Despite a daunting to-do list, I made time to do one writing exercise this morning. I’m now on the third exercise in Steering the Craft by Ursula K. Le Guin, and each day I find myself looking forward to the hour I spend doing her exercises.
I’ve found that most of the exercises are things I’m already aware of in my writing because of teaching writing to middle schoolers. Once you’ve had to teach the 6+1 Traits of Writing, you become more aware of what makes good writing.
But her exercises are still a fun challenge. And it gets the words flowing faster than if I were to sit down and attempt to continue a manuscript. And so far, I’ve been pretty pleased with what the exercises are producing.
Today’s exercise was to write a paragraph with short sentences (no more than 7 words) and then write another paragraph that is one long sentence.
Here are my results. I’m doing every exercise with my Steampunk project in mind. (And I really don’t know if the second sentence is grammatically correct… but it flows alright. I can check it later if I end up using it in a draft.)
The door closed with a clatter. She didn’t want me there. I was a child. They were adults. But this room didn’t want me either. I felt the cold. I saw the dust stirring. I knew I was not alone.
The mecha-carriage sputtered to a halt and within seconds the door was swinging open, and a world was revealed to me: a giant stone Mecha Fac with curls of steam rising from pipes like turrets into the misty air, air that was filled with noises–clanking, screeching, clicking, wailing, druming–which filled my overwhelmed ears and matched my overwhelmed eyes which saw more people than I’d encountered in my entire lifetime.

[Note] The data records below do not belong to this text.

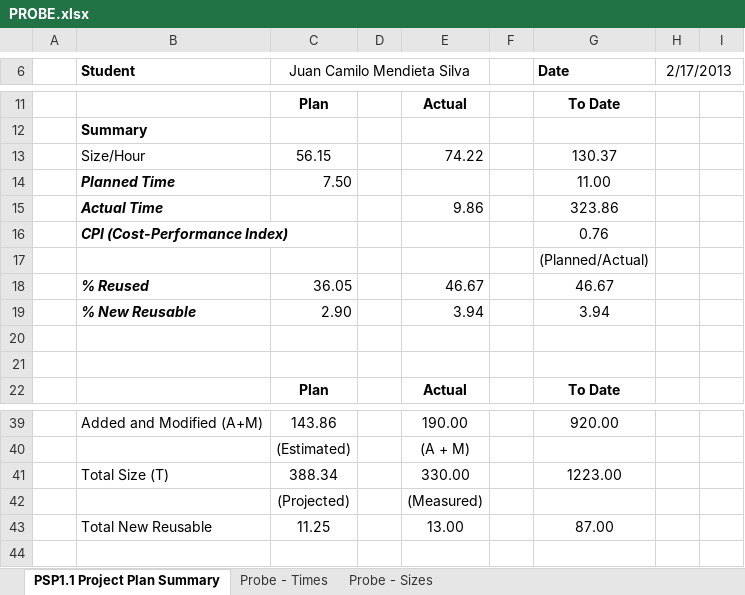
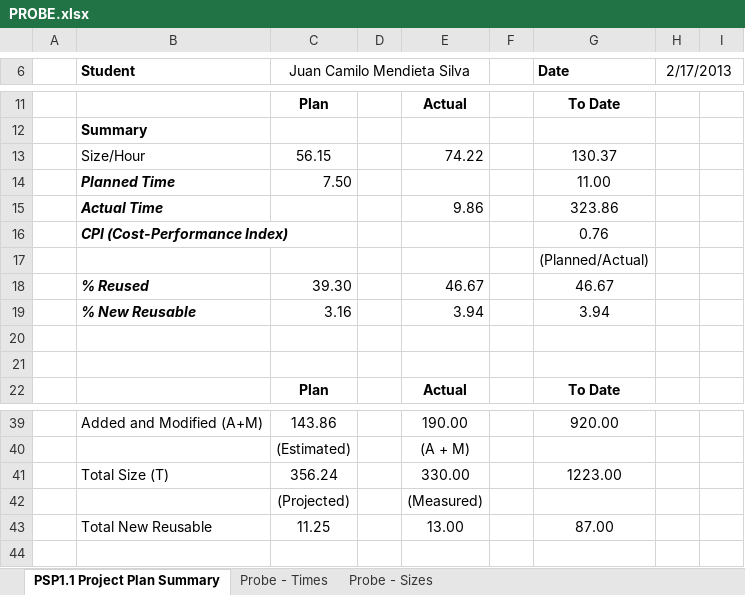
Before and after one commit to deividosorio/psp2, an Excel workbook: src/site/resources/PROBE.xlsx, sheet PSP1.1 Project Plan Summary, drawn as a sheet; only a part is shown, gaps mark what is left out; values as stored, in another font and other column widths than the file's, no borders; the diff names each change by its address in the sheet, - before the commit and + after, or states it on an @@ line.

```diff
--- a/src/site/resources/PROBE.xlsx (sheet PSP1.1 Project Plan Summary)
+++ b/src/site/resources/PROBE.xlsx (sheet PSP1.1 Project Plan Summary)
-C18 (Juan Camilo Mendieta Silva): 36.05
+C18 (Juan Camilo Mendieta Silva): 39.30
-C19 (Juan Camilo Mendieta Silva): 2.90
+C19 (Juan Camilo Mendieta Silva): 3.16
-C41 (Juan Camilo Mendieta Silva): 388.34
+C41 (Juan Camilo Mendieta Silva): 356.24
```
Also changed, not shown: sheet Probe - Times, sheet Probe - Sizes, formulas that keep their value, 7 other files.
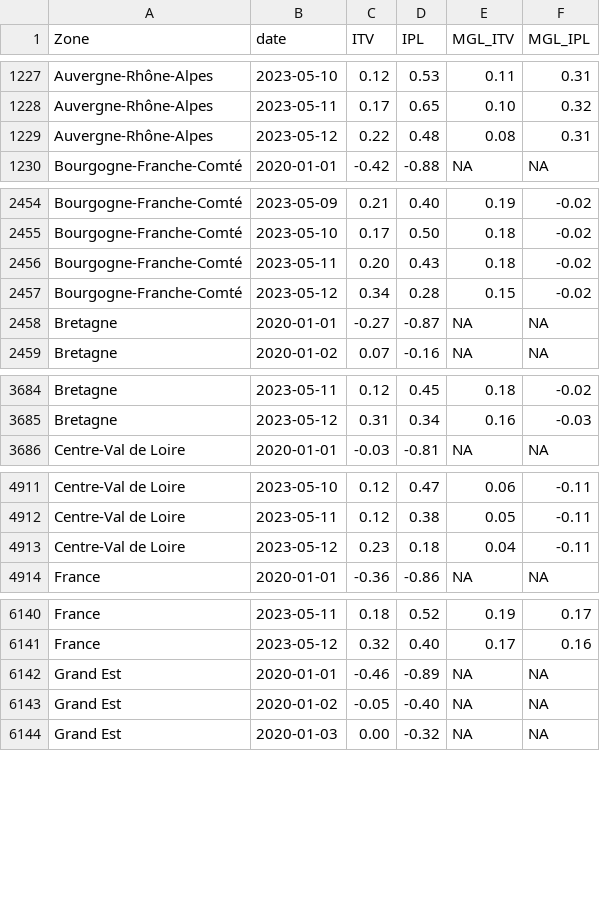
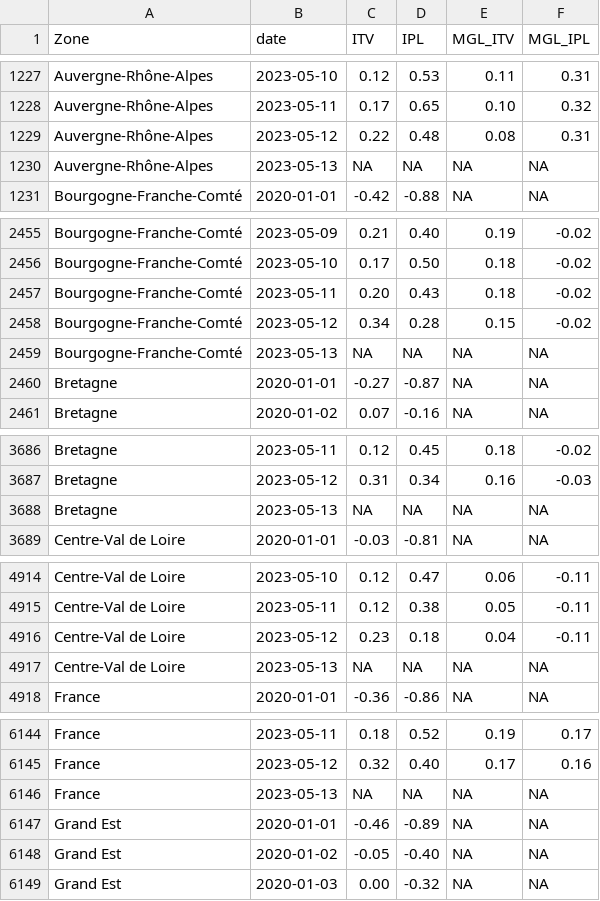
Before and after one commit to CEREMA/data-trafic, a CSV file: fr/latest.csv, drawn as a sheet; only a part is shown, gaps mark what is left out; the diff covers the shown part only; the diff names each change by its address in the sheet, - before the commit and + after, or states it on an @@ line.

```diff
--- a/fr/latest.csv
+++ b/fr/latest.csv
+row 1230: Auvergne-Rhône-Alpes | 2023-05-13 | NA | NA | NA | NA
+row 2459: Bourgogne-Franche-Comté | 2023-05-13 | NA | NA | NA | NA
+row 3688: Bretagne | 2023-05-13 | NA | NA | NA | NA
+row 4917: Centre-Val de Loire | 2023-05-13 | NA | NA | NA | NA
+row 6146: France | 2023-05-13 | NA | NA | NA | NA
```
Also changed, not shown: 8 added rows elsewhere in this file, collectivites/paris_brut_latest.csv, collectivites/paris_latest.csv, 2 other files.
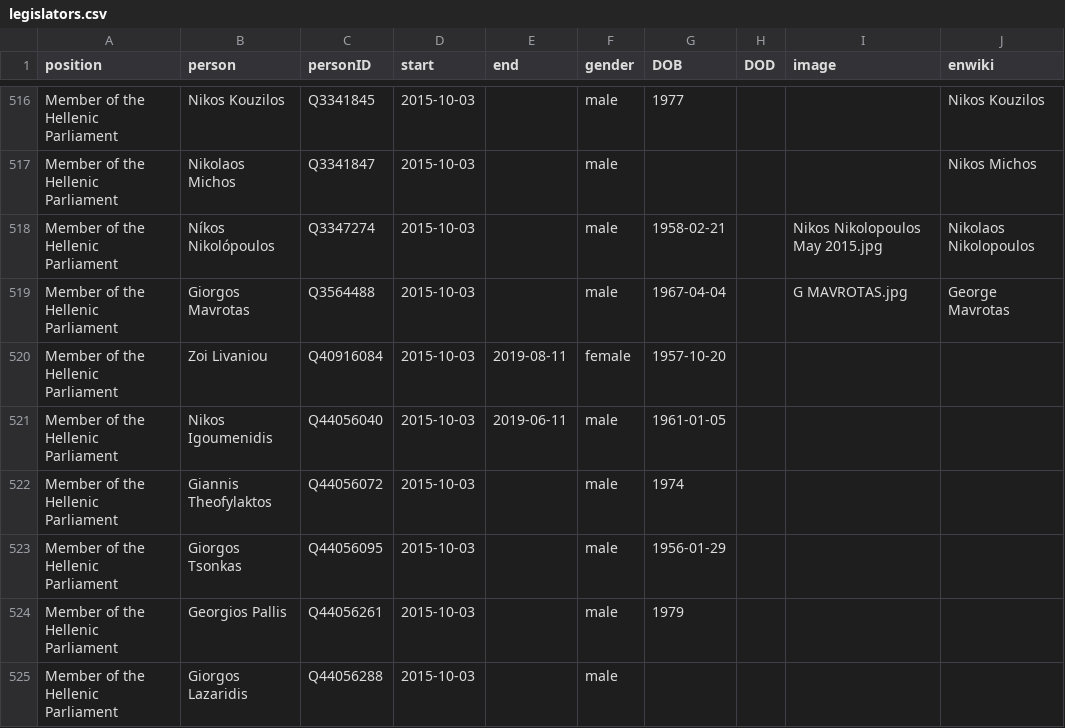
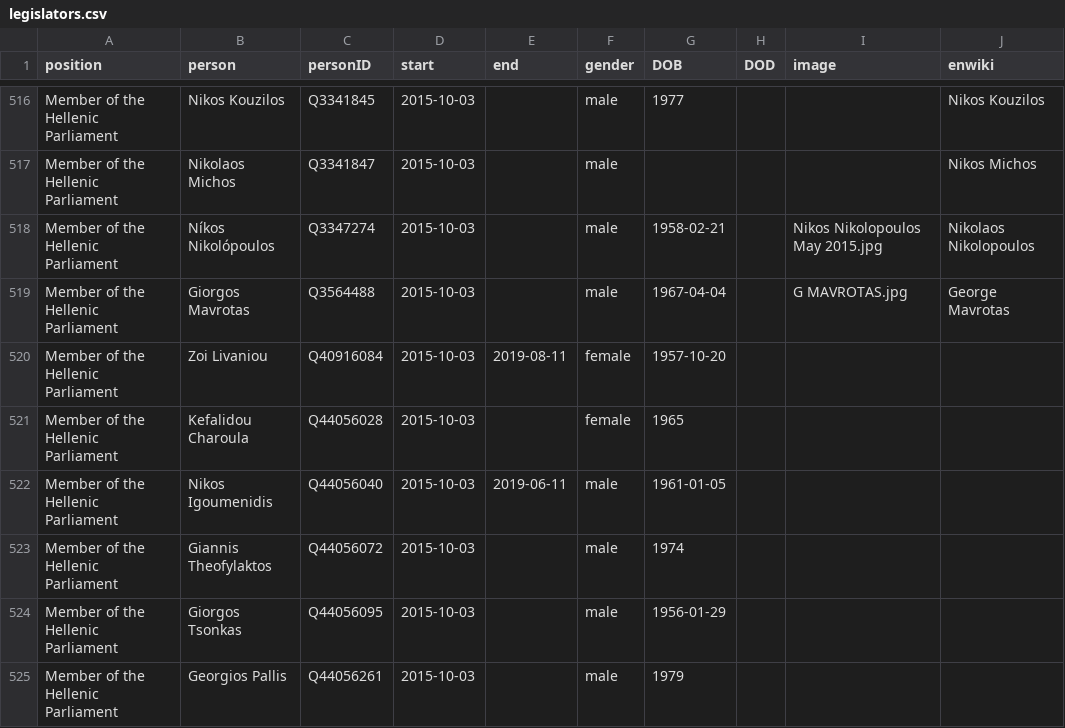
Before and after one commit to every-politician-scrapers/greece-cabinet, a CSV file: html/legislators.csv, drawn as a sheet; only a part is shown, gaps mark what is left out; the shorter side is filled out with more unchanged rows.

Commit message:
PCB update

```diff
--- a/html/legislators.csv
+++ b/html/legislators.csv
@@ -520,2 +520,3 @@ Member of the Hellenic Parliament,Giorgos Mavrotas,Q3564488,2015-10-03,,male,196
 Member of the Hellenic Parliament,Zoi Livaniou,Q40916084,2015-10-03,2019-08-11,female,1957-10-20,,,
+Member of the Hellenic Parliament,Kefalidou Charoula,Q44056028,2015-10-03,,female,1965,,,
 Member of the Hellenic Parliament,Nikos Igoumenidis,Q44056040,2015-10-03,2019-06-11,male,1961-01-05,,,
```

One thing I thought about while doing this exercise is how long a sentence is too long when writing for children? At what point will the length of sentences shut down your readers? I’m very alert to pacing and readability in what I write because it’s something that I evaluate a text on when choosing appropriate texts for my classroom. Just something to think about…